Apart from the pictures, reproduce the data below exactly as it stands.

═══ Data to examine ═══

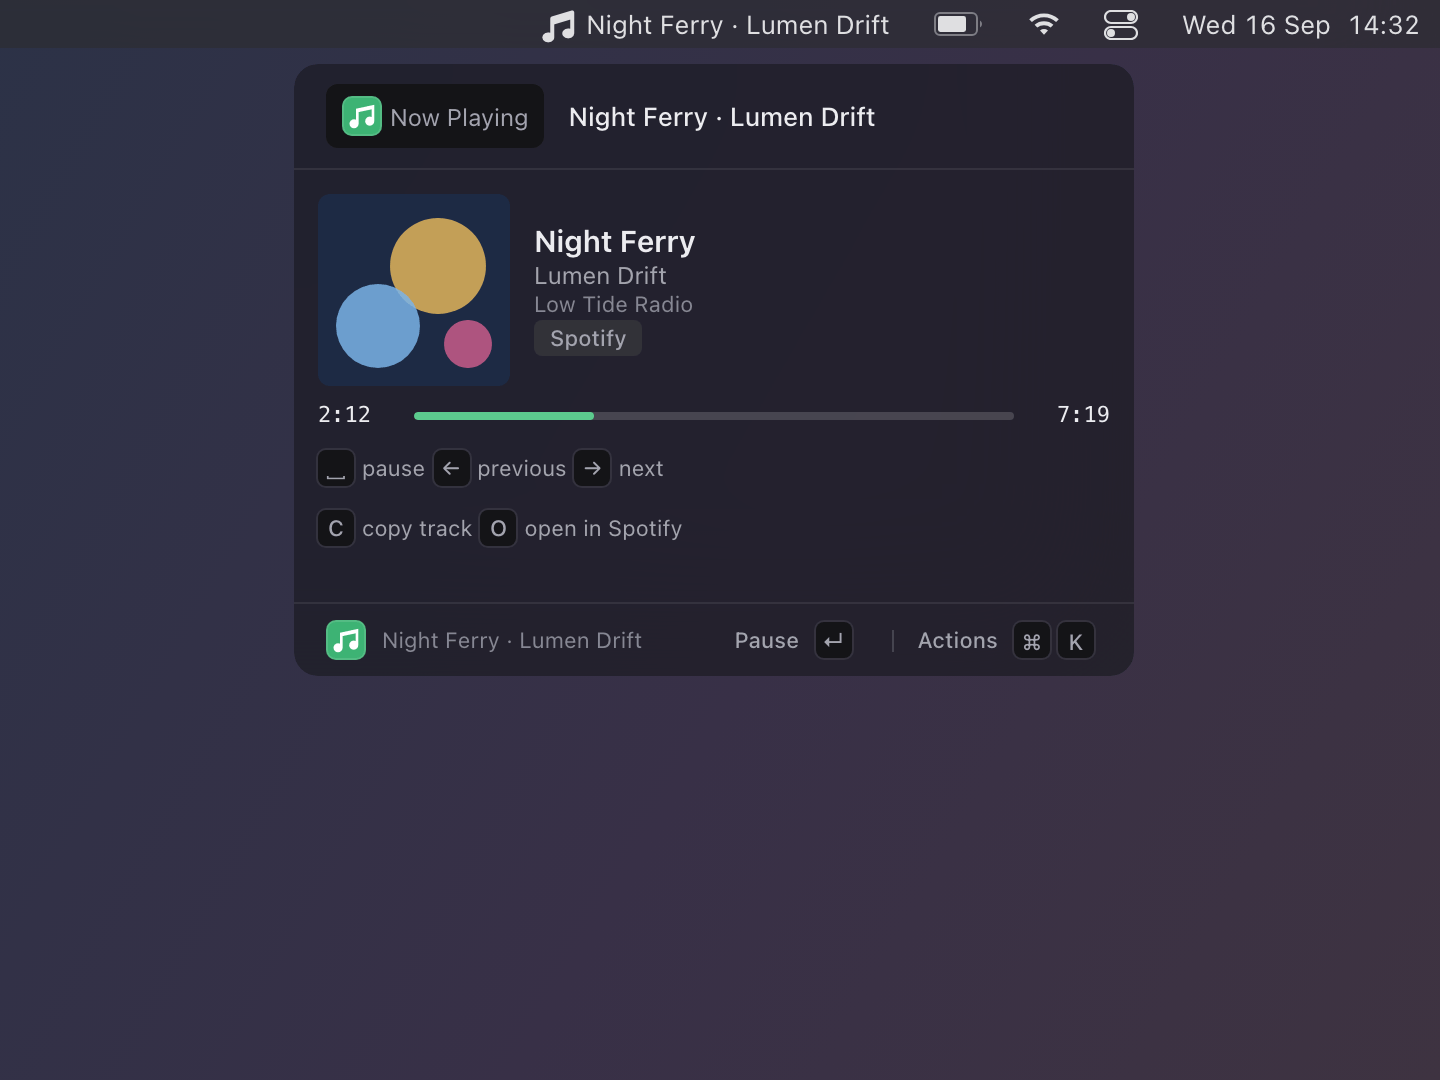
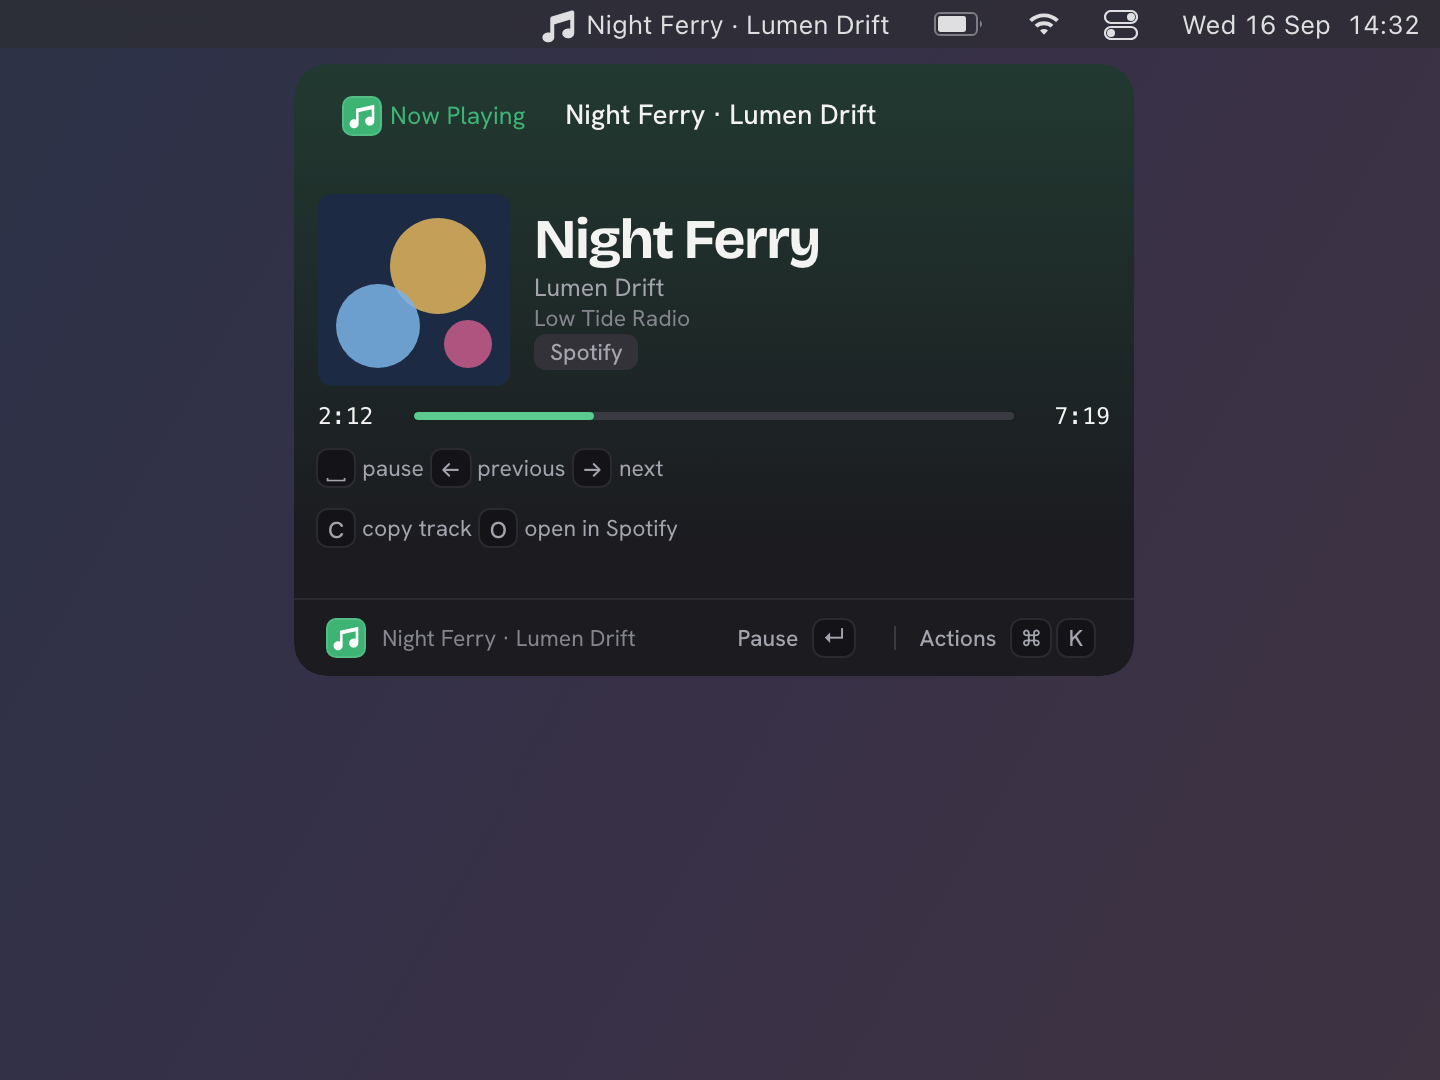
media: the track leads the popover as the headline; a row's accessories put the player before the position, so Ink's two keep which player and its state; screenshots in Ink

diff --git a/test/media.test.ts b/test/media.test.ts
@@ -87,10 +87,10 @@ describe("media", () => {
     expect(items.map((i) => i.id)).toEqual(["spotify", "music", "firefox.instance1"]);
     expect(items[0]).toMatchObject({
       name: "Blue Monday", subtitle: "New Order · Power, Corruption & Lies", icon: { image: "http://127.0.0.1:1/image/ab67" },
-      accessories: [{ text: "0:12 / 7:28" }, { text: "Spotify" }, { tag: "playing", color: "green" }],
+      accessories: [{ text: "Spotify" }, { text: "0:12 / 7:28" }, { tag: "playing", color: "green" }],
     });
     expect(items[0].actions!.map((a) => [a.id, a.title])).toEqual([["play_pause", "Pause"], ["next", "Next track"], ["previous", "Previous track"], ["copy", "Copy track"], ["open", "Open in Spotify"]]);
-    expect(items[1]).toMatchObject({ name: "Song 2", subtitle: "Blur", icon: { app: "/System/Applications/Music.app" }, accessories: [{ text: "0:00 / 2:00" }, { text: "Music" }, { tag: "paused", color: "amber" }] });
+    expect(items[1]).toMatchObject({ name: "Song 2", subtitle: "Blur", icon: { app: "/System/Applications/Music.app" }, accessories: [{ text: "Music" }, { text: "0:00 / 2:00" }, { tag: "paused", color: "amber" }] });
     expect(items[1].actions![0].title).toBe("Play");
     // No url: Open goes to the app on macOS only (a .desktop path is not something the opener launches).
     expect(items[1].actions!.some((a) => a.id === "open")).toBe(MAC);
@@ -116,7 +116,7 @@ describe("media", () => {
     np = { players: [chromeTitled], system_wide: true, stream: true };
     artworkAsked = 0;
     const [row] = await list();
-    expect(row).toMatchObject({ name: "Taylor Tomlinson (Full Episode)", subtitle: "Team Coco", icon: { image: PNG }, accessories: [{ text: "48:11 / 1:06:03" }, { text: "Google Chrome" }, { tag: "playing", color: "green" }] });
+    expect(row).toMatchObject({ name: "Taylor Tomlinson (Full Episode)", subtitle: "Team Coco", icon: { image: PNG }, accessories: [{ text: "Google Chrome" }, { text: "48:11 / 1:06:03" }, { tag: "playing", color: "green" }] });
     expect(artworkAsked).toBe(1);
     await list();
     expect(artworkAsked).toBe(1);

diff --git a/media/index.ts b/media/index.ts
@@ -1,7 +1,7 @@
 // Now Playing over the core's media capability: one row per running
 // player with the track as the title, artist and album as the subtitle,
 // the cover (the stream's, else the player's artwork url, else the app's
-// icon), the position as `12:34 / 1:06:03` and a state tag. A player that
+// icon), the player, the position as `12:34 / 1:06:03` and a state tag. A player that
 // reports no track (Chrome with YouTube on macOS gives the position and
 // nothing else) is its app's name with the position as the subtitle. Enter
 // plays or pauses, ⌘→ / ⌘← skip, ⌘C copies "artist - title", ⌘O opens
@@ -115,10 +115,10 @@ export async function item(p: Player): Promise<Item> {
   // A row with a state but no track: the app is the title, the position the subtitle.
   const untitledActive = idle && p.state !== "stopped";
   const accessories: Accessory[] = [{ tag: STATE[p.state].tag, color: STATE[p.state].color }];
-  if (!idle) accessories.unshift({ text: p.name });
-  // The position leads, on a row with a track (the untitled row has it as the subtitle).
+  // On a row with a track: the player, then the position (the untitled row has it as the subtitle). A design that keeps two accessories drops the position first, so which player it is stays.
   const at = progress(p);
   if (!idle && at) accessories.unshift({ text: at });
+  if (!idle) accessories.unshift({ text: p.name });
   const actions: Action[] = [
     { id: "play_pause", title: p.state === "playing" ? "Pause" : "Play" },
     { id: "next", title: "Next track", shortcut: "cmd+right" },

diff --git a/media/view.ts b/media/view.ts
@@ -45,11 +45,11 @@ function head(p: MediaPlayer, st: MediaState): ViewNode {
   const tw = POPOVER_W - COVER - 12;
   const titles: ViewNode[] = p.title
     ? [
-        text(p.title, { style: "title", key: `t-${p.id}-${p.title}`, width: tw, transition: { enter: "fade" } }),
+        text(p.title, { style: "headline", key: `t-${p.id}-${p.title}`, width: tw, transition: { enter: "fade" } }),
         ...(p.artist ? [text(p.artist, { style: "muted", size: "sm", width: tw })] : []),
         ...(p.album ? [text(p.album, { size: "xs", color: "faint", width: tw })] : []),
       ]
-    : [text(p.name, { style: "title", key: `t-${p.id}`, width: tw }), text(p.state === "playing" ? "Playing, no track named" : "Paused", { style: "muted", size: "sm", width: tw })];
+    : [text(p.name, { style: "headline", key: `t-${p.id}`, width: tw }), text(p.state === "playing" ? "Playing, no track named" : "Paused", { style: "muted", size: "sm", width: tw })];
   // The player as a badge, unless it already stands as the title (a player that names no track).
   const badges: ViewNode[] = p.title ? [{ type: "badge", key: "app", text: p.name, color: "grey" }] : [];
   if (p.state === "paused") badges.push({ type: "badge", key: "paused", text: "paused", color: "amber" });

═══

**Exercise output**
media: the track leads the popover as the headline; a row's accessories put the player before the position, so Ink's two keep which player and its state; screenshots in Ink

diff --git a/test/media.test.ts b/test/media.test.ts
@@ -87,10 +87,10 @@ describe("media", () => {
     expect(items.map((i) => i.id)).toEqual(["spotify", "music", "firefox.instance1"]);
     expect(items[0]).toMatchObject({
       name: "Blue Monday", subtitle: "New Order · Power, Corruption & Lies", icon: { image: "http://127.0.0.1:1/image/ab67" },
-      accessories: [{ text: "0:12 / 7:28" }, { text: "Spotify" }, { tag: "playing", color: "green" }],
+      accessories: [{ text: "Spotify" }, { text: "0:12 / 7:28" }, { tag: "playing", color: "green" }],
     });
     expect(items[0].actions!.map((a) => [a.id, a.title])).toEqual([["play_pause", "Pause"], ["next", "Next track"], ["previous", "Previous track"], ["copy", "Copy track"], ["open", "Open in Spotify"]]);
-    expect(items[1]).toMatchObject({ name: "Song 2", subtitle: "Blur", icon: { app: "/System/Applications/Music.app" }, accessories: [{ text: "0:00 / 2:00" }, { text: "Music" }, { tag: "paused", color: "amber" }] });
+    expect(items[1]).toMatchObject({ name: "Song 2", subtitle: "Blur", icon: { app: "/System/Applications/Music.app" }, accessories: [{ text: "Music" }, { text: "0:00 / 2:00" }, { tag: "paused", color: "amber" }] });
     expect(items[1].actions![0].title).toBe("Play");
     // No url: Open goes to the app on macOS only (a .desktop path is not something the opener launches).
     expect(items[1].actions!.some((a) => a.id === "open")).toBe(MAC);
@@ -116,7 +116,7 @@ describe("media", () => {
     np = { players: [chromeTitled], system_wide: true, stream: true };
     artworkAsked = 0;
     const [row] = await list();
-    expect(row).toMatchObject({ name: "Taylor Tomlinson (Full Episode)", subtitle: "Team Coco", icon: { image: PNG }, accessories: [{ text: "48:11 / 1:06:03" }, { text: "Google Chrome" }, { tag: "playing", color: "green" }] });
+    expect(row).toMatchObject({ name: "Taylor Tomlinson (Full Episode)", subtitle: "Team Coco", icon: { image: PNG }, accessories: [{ text: "Google Chrome" }, { text: "48:11 / 1:06:03" }, { tag: "playing", color: "green" }] });
     expect(artworkAsked).toBe(1);
     await list();
     expect(artworkAsked).toBe(1);

diff --git a/media/index.ts b/media/index.ts
@@ -1,7 +1,7 @@
 // Now Playing over the core's media capability: one row per running
 // player with the track as the title, artist and album as the subtitle,
 // the cover (the stream's, else the player's artwork url, else the app's
-// icon), the position as `12:34 / 1:06:03` and a state tag. A player that
+// icon), the player, the position as `12:34 / 1:06:03` and a state tag. A player that
 // reports no track (Chrome with YouTube on macOS gives the position and
 // nothing else) is its app's name with the position as the subtitle. Enter
 // plays or pauses, ⌘→ / ⌘← skip, ⌘C copies "artist - title", ⌘O opens
@@ -115,10 +115,10 @@ export async function item(p: Player): Promise<Item> {
   // A row with a state but no track: the app is the title, the position the subtitle.
   const untitledActive = idle && p.state !== "stopped";
   const accessories: Accessory[] = [{ tag: STATE[p.state].tag, color: STATE[p.state].color }];
-  if (!idle) accessories.unshift({ text: p.name });
-  // The position leads, on a row with a track (the untitled row has it as the subtitle).
+  // On a row with a track: the player, then the position (the untitled row has it as the subtitle). A design that keeps two accessories drops the position first, so which player it is stays.
   const at = progress(p);
   if (!idle && at) accessories.unshift({ text: at });
+  if (!idle) accessories.unshift({ text: p.name });
   const actions: Action[] = [
     { id: "play_pause", title: p.state === "playing" ? "Pause" : "Play" },
     { id: "next", title: "Next track", shortcut: "cmd+right" },

diff --git a/media/view.ts b/media/view.ts
@@ -45,11 +45,11 @@ function head(p: MediaPlayer, st: MediaState): ViewNode {
   const tw = POPOVER_W - COVER - 12;
   const titles: ViewNode[] = p.title
     ? [
-        text(p.title, { style: "title", key: `t-${p.id}-${p.title}`, width: tw, transition: { enter: "fade" } }),
+        text(p.title, { style: "headline", key: `t-${p.id}-${p.title}`, width: tw, transition: { enter: "fade" } }),
         ...(p.artist ? [text(p.artist, { style: "muted", size: "sm", width: tw })] : []),
         ...(p.album ? [text(p.album, { size: "xs", color: "faint", width: tw })] : []),
       ]
-    : [text(p.name, { style: "title", key: `t-${p.id}`, width: tw }), text(p.state === "playing" ? "Playing, no track named" : "Paused", { style: "muted", size: "sm", width: tw })];
+    : [text(p.name, { style: "headline", key: `t-${p.id}`, width: tw }), text(p.state === "playing" ? "Playing, no track named" : "Paused", { style: "muted", size: "sm", width: tw })];
   // The player as a badge, unless it already stands as the title (a player that names no track).
   const badges: ViewNode[] = p.title ? [{ type: "badge", key: "app", text: p.name, color: "grey" }] : [];
   if (p.state === "paused") badges.push({ type: "badge", key: "paused", text: "paused", color: "amber" });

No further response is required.